After compiling and statistically analyzing the data, Bekoff found that Jethro paid significantly less attention to his own displaced urine than he did to the displaced urine of other dogs. For example, when Jethro encountered the yellow snow within 10 seconds, he sniffed for longer than 3 seconds only about 10% of the time when it was his own urine, compared to over 80% of the time when it was other dogs’ urine. (Jethro did tend to have longer sniffs at his own urine when he arrived after more than 10 seconds, but in all scenarios he still sniffed significantly longer at the other dogs’ urine.) Likewise, he very rarely urinated over or scent-marked his own yellow snow, but frequently did so with the yellow snow of other dogs, particularly other males.
The following table summarizes the data collected (note that the reference to “120-150s” in the Arrives column appears to be erroneous, and should instead read “120-300s”):

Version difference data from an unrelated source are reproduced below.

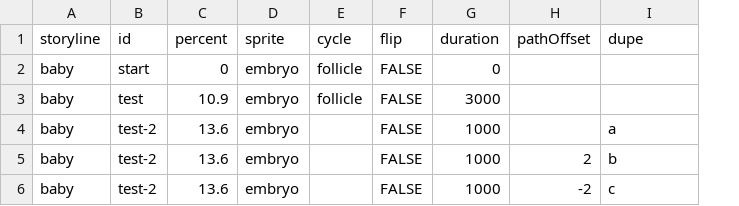
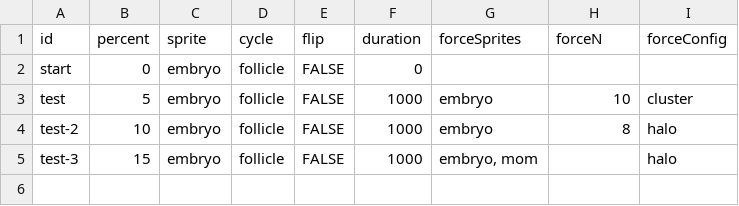
Before and after one commit to the-pudding/ivf, a CSV file: src/data/beats-baby.csv, drawn as a sheet; removed rows and columns are numbered as before the commit, all else as after; the diff names each change by its address in the sheet, - before the commit and + after, or states it on an @@ line.

```diff
--- a/src/data/beats-baby.csv
+++ b/src/data/beats-baby.csv
-column A (storyline), rows 2-4: all baby
+column G (forceSprites), rows 3-4: embryo | embryo
-H1: pathOffset
+H1: forceN
-I1: dupe
+I1: forceConfig
-B3 (percent): 10.9
+B3 (percent): 5
-F3 (duration): 3000
+F3 (duration): 1000
-H3 (forceN): (empty)
+H3 (forceN): 10
-I3 (forceConfig): (empty)
+I3 (forceConfig): cluster
-B4 (percent): 13.6
+B4 (percent): 10
-D4 (cycle): (empty)
+D4 (cycle): follicle
-H4 (forceN): (empty)
+H4 (forceN): 8
-I4 (forceConfig): a
+I4 (forceConfig): halo
-row 5: baby | test-2 | 13.6 | embryo |  | FALSE | 1000 | 2 | b
-row 6: baby | test-2 | 13.6 | embryo |  | FALSE | 1000 | -2 | c
+row 5: test-3 | 15 | embryo | follicle | FALSE | 1000 | embryo, mom |  | halo
```
Also changed, not shown: src/data/beats-mom.csv, 2 other files.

In sum, Jethro’s behavior clearly demonstrates that he was able to discriminate the scent of his own urine from that of other dogs. Of course this is just one set of tests on one dog, but would it surprise anyone if other dogs showed similar abilities?
Is there a fundamental difference between an animal recognizing its own image in a mirror and one recognizing its own scent in yellow snow? There certainly are different cognitive process involved (Bekoff himself has suggested that the yellow snow test may be more indicative of a sense of “mine-ness” in dogs than of a sense of “I-ness”2).
At a minimum, though, the yellow snow test stands as a useful warning that we humans need to be careful not to make quick judgments about animal intelligence or cognitive capacity (or lack thereof) based on tests that are well-suited to humans, but that fail to match the skills and abilities of the particular animal.
1Bekoff, M. (2001). Observations of scent-marking and discriminating self from others by a domestic dog (Canis familiaris): tales of displaced yellow snow Behavioural Processes, 55 (2), 75-79 DOI: 10.1016/S0376-6357(01)00142-5.
2Bekoff, M. Considering Animals—Not “Higher” Primates. Zygon 38, 229-245 (2003).